Alas, no; the word resemblance is mere coincidence. But as we will see, a grimalkin is indeed relative to royalty – of a rather colder place.
I do like the sound and feel of grimalkin. Yes, it sounds like it could be the love child of John Malkovich and Ellen Barkin, but it also sounds like a word best said by Allan Rickman. But really it’s a nice word because it’s a word for a cat. It has that grim beginning, true, but perhaps it’s really just a fading grin as on a Cheshire cat. It has a sound like milk, too. And, honestly, the whole word grimalkin sounds to me more than a little like a cat purring as it licks itself clean – or just maybe like one of those quizzical little chirruping trill meows some cats make when they want you to follow them, probably to the kitchen, where their bowl sits empty, obviously some kind of mistake, why aren’t you filling it already, are you even paying attention? Grrrimmmmallkin?

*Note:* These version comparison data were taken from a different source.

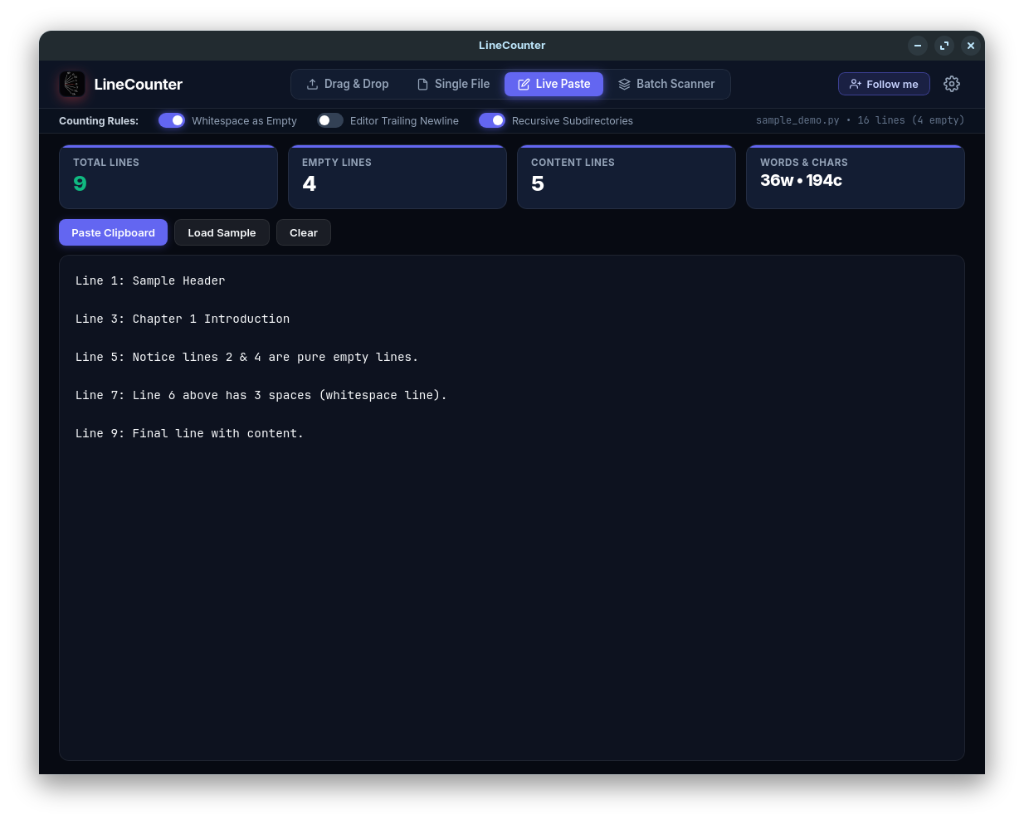
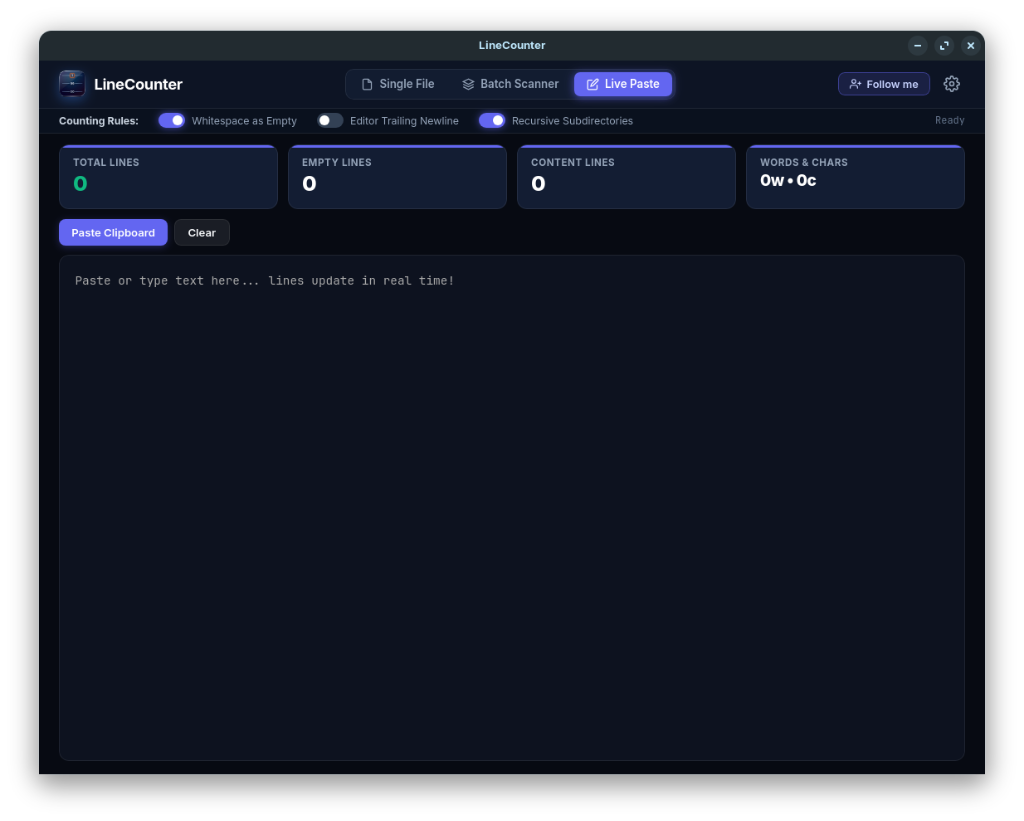
docs: update to 3 latest tab screenshots, remove file path navigation, and fix windows CI staging

diff --git a/README.md b/README.md
@@ -18,11 +18,14 @@
 
 ## 📸 Screenshots
 
-| 1. Single File Inspector | 2. Batch Directory Scanner |
+### 1. Single File Inspector & Live In-App Editor
+<img src="assets/screenshots/01-single-file.png" width="100%" alt="Single File Inspector" />
+
+<br>
+
+| 2. Batch Directory Scanner | 3. Live Paste Counter |
 | :---: | :---: |
-| <a href="assets/screenshots/02-single-file.png"><img src="assets/screenshots/02-single-file.png" width="100%" alt="Single File Inspector Tab" /></a> | <a href="assets/screenshots/04-batch-scanner.png"><img src="assets/screenshots/04-batch-scanner.png" width="100%" alt="Batch Scanner Tab" /></a> |
-| **3. Live Paste Counter** | **Universal Drag & Drop** |
-| <a href="assets/screenshots/03-live-paste.png"><img src="assets/screenshots/03-live-paste.png" width="100%" alt="Live Paste Counter Tab" /></a> | <a href="assets/screenshots/01-drag-drop.png"><img src="assets/screenshots/01-drag-drop.png" width="100%" alt="Universal Drag & Drop" /></a> |
+| <img src="assets/screenshots/02-batch-scanner.png" width="100%" alt="Batch Directory Scanner" /> | <img src="assets/screenshots/03-live-paste.png" width="100%" alt="Live Paste Counter" /> |
 
 ---
 
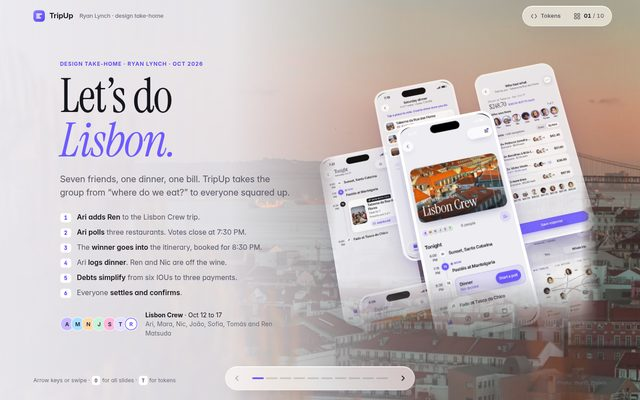
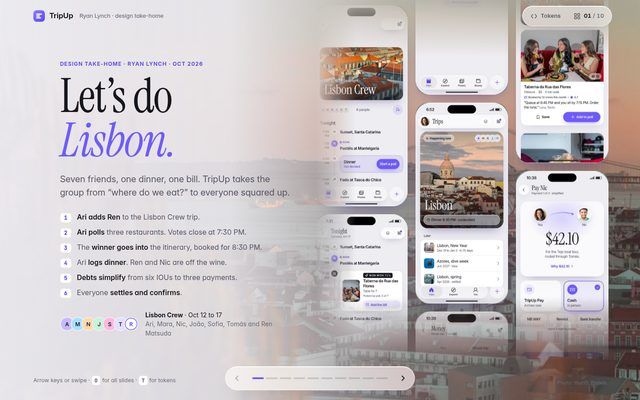
v5.4.5: slide 1 staggered screen grid

Changed region(s): [[0.5, 0.0, 0.9688, 0.9]]

diff --git a/site/deck/deck.css b/site/deck/deck.css
@@ -880,3 +880,24 @@ html[data-motion="reduce"] .hs-card { animation: none !important; }
 .grid-hero .hero-show { -webkit-mask-image: linear-gradient(to bottom, #000 0, #000 80%, transparent 100%), linear-gradient(to right, transparent 0, #000 8%, #000 94%, transparent 100%); mask-image: linear-gradient(to bottom, #000 0, #000 80%, transparent 100%), linear-gradient(to right, transparent 0, #000 8%, #000 94%, transparent 100%); }
 .hs-plane { inset: 10% 4% -6% 2%; }
 .hs-card { opacity: .9; } .hs-2 { opacity: 1 !important; }
+
+/* v5.4.5 slide 1: flat masonry of real screens, right half only. No 3D. */
+.grid-hero .hero-grid { position: relative; align-self: stretch; width: min(660px, 48vw); height: 100vh; margin: -12vh -64px -12vh 0; display: grid; grid-template-columns: repeat(3, 1fr); gap: 18px; overflow: hidden; pointer-events: none; user-select: none;
+  -webkit-mask-image: linear-gradient(to bottom, transparent 0, #000 16%, #000 76%, transparent 92%), linear-gradient(to right, transparent 0, #000 14%, #000 100%);
+  -webkit-mask-composite: source-in; mask-image: linear-gradient(to bottom, transparent 0, #000 16%, #000 76%, transparent 92%), linear-gradient(to right, transparent 0, #000 14%, #000 100%); mask-composite: intersect; }
+.hg-col { display: flex; flex-direction: column; gap: 18px; will-change: transform; }
+.hg-card { margin: 0; flex: none; aspect-ratio: 402 / 874; border-radius: 28px; overflow: hidden; position: relative; background: #fff;
+  box-shadow: 0 24px 48px -24px rgba(40,28,110,.45), 0 8px 18px -10px rgba(110,91,255,.22); }
+.hg-card::after { content: ''; position: absolute; inset: 0; border-radius: inherit; box-shadow: inset 0 0 0 1px rgba(255,255,255,.75); pointer-events: none; }
+.hg-card img { display: block; width: 100%; height: 100%; object-fit: cover; object-position: top; }
+.hg-c0 { --o: 0%; } .hg-c1 { --o: -40%; } .hg-c2 { --o: -15%; }
+.hg-col { transform: translateY(calc(var(--o) * .46)); }
+.hg-c0 { transform: translateY(2%); } .hg-c1 { transform: translateY(-16%); } .hg-c2 { transform: translateY(-5%); }
+.slide.is-in .hg-c0, .slide.is-in .hg-c2 { animation: hgDown 40s ease-in-out infinite alternate; }
+.slide.is-in .hg-c1 { animation: hgUp 40s ease-in-out infinite alternate; }
+@keyframes hgDown { to { translate: 0 24px; } }
+@keyframes hgUp { to { translate: 0 -24px; } }
+@media (prefers-reduced-motion: reduce) { .slide.is-in .hg-col { animation: none; } }
+html[data-motion="reduce"] .hg-col { animation: none !important; }
+@media (max-width: 900px) { .grid-hero .hero-grid { width: 100%; height: 560px; margin: 0; } }
+.grid-hero .hero-grid { z-index: 5; isolation: isolate; }

diff --git a/site/index.html b/site/index.html
@@ -55,7 +55,7 @@
         <p><b>Lisbon Crew</b> · Oct 12 to 17<br><span>Ari, Mara, Nic, João, Sofia, Tomás and Ren Matsuda</span></p>
       </div>
     </div>
-    <div class="hero-show" aria-label="TripUp screens: trip home, live poll, Find a place, the plan, the itemized split and Money" role="img"><div class="hs-plane"><figure class="hs-card hs-0"><img src="deck/img/hero/plan.jpg" alt="" loading="eager" decoding="async"></figure><figure class="hs-card hs-1"><img src="deck/img/hero/live.jpg" alt="" loading="eager" decoding="async"></figure><figure class="hs-card hs-2"><img src="deck/img/hero/trip.jpg" alt="" loading="eager" decoding="async"></figure><figure class="hs-card hs-3"><img src="deck/img/hero/split.jpg" alt="" loading="eager" decoding="async"></figure><figure class="hs-card hs-4"><img src="deck/img/hero/explore.jpg" alt="" loading="eager" decoding="async"></figure><figure class="hs-card hs-5"><img src="deck/img/hero/money.jpg" alt="" loading="eager" decoding="async"></figure></div></div>
+    <div class="hero-grid" role="img" aria-label="TripUp screens: Home, Trip home, live poll, Find a place, the plan, the itemized split, Money and Pay"><div class="hg-col hg-c0"><figure class="hg-card"><img src="deck/img/hero/trip.jpg" alt="" decoding="async"></figure><figure class="hg-card"><img src="deck/img/hero/plan.jpg" alt="" decoding="async"></figure><figure class="hg-card"><img src="deck/img/hero/split.jpg" alt="" decoding="async"></figure></div><div class="hg-col hg-c1"><figure class="hg-card"><img src="deck/img/hero/live.jpg" alt="" decoding="async"></figure><figure class="hg-card"><img src="deck/img/hero/home.jpg" alt="" decoding="async"></figure><figure class="hg-card"><img src="deck/img/hero/money.jpg" alt="" decoding="async"></figure></div><div class="hg-col hg-c2"><figure class="hg-card"><img src="deck/img/hero/explore.jpg" alt="" decoding="async"></figure><figure class="hg-card"><img src="deck/img/hero/pay.jpg" alt="" decoding="async"></figure><figure class="hg-card"><img src="deck/img/hero/plan.jpg" alt="" decoding="async"></figure></div></div>
   </div>
   <p class="credit">Photo: thorl5, Pexels</p>
 </section>

diff --git a/design-system/CHANGELOG.md b/design-system/CHANGELOG.md
@@ -2,6 +2,10 @@
 
 `tokens.json` is the source of truth. `tokens.css` and the Figma variables are generated from it by `build_tokens.py`. Anyone building on `tokens.*` (for example the Storybook in `/workspace/tripup/storybook/`) should check here before they rebuild.
 
+## v5.4.5 (Oct 19, 2026)
+
+- **Slide 1 only:** the angled showcase is replaced by a flat masonry of 8 real screens (Home, Trip home, live poll, Find a place, the plan, By item split, Money, Pay Nic). It's three columns in the right half with 18px gutters, staggered vertically and running off the top and bottom. Every card shows the full screen at 402:874, with a 28px radius, a 1px white inner border and a soft shadow, and no device frame. The edges fade into the text and above the bottom nav. The columns drift very slowly in alternating directions; Reduce Motion keeps them still. No 3D.
+
 ## v5.4.4 (Oct 19, 2026)
 
 - **Toasts sit low everywhere,** just above the bottom action, centered. They never cover the You / Whole trip switch or a title. On Waiting for Nic, the "Marked $42.00 paid · Undo" toast sits above the Done / Nudge Nic stack, never over it.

In fact, it comes from grey plus malkin. No problem with the grey, a grand old word for the colour of my hair, with cognates in various languages. But what is malkin? It looks like a surname. But it’s actually a word used on its own for a scarecrow, a mop, or a girl who resembles one or the other or both. From the girl sense comes the cat sense. But the word itself began with the girl sense – Malkin is a pet form of a girl’s name. The kin is as in babykins, pussykins, et cetera: cognate with German chen as in Gretchen and many others. And the mal? From Maud, the name for which Malkin is a diminutive.
Maud, I should say, is itself a bit of a familiar form. It’s shortened from Matilda, which comes originally from Germanic roots for ‘might in battle’. The stop in the middle was dropped, and the /l/ was reduced as we see in folk and palm and sauce and faucon – sorry, we spell it falcon now in honour of its etymology and have repronounced it to match the spelling.
And where is the royalty? If you go to your wall-sized map of Antarctica that hangs above your bed, you will see an area of it called Queen Maud Land (although if you really have such a map, you surely know of Queen Maud Land already). Why is it called that? The Norwegians of the earlier 20th century named it after their queen. Why was a Norwegian Queen named Maud? Maud of Wales, in fact? Because she was the granddaughter of Queen Victoria – her father was Edward VII. She married a Dane and then they were invited to be the royalty of Norway, which they became in 1906.
So there we have it. No Mediterranean Riviera for this old grey cat, just Norway and Antarctica (and England and Wales). But that may still be enough glamour for this grimalkin.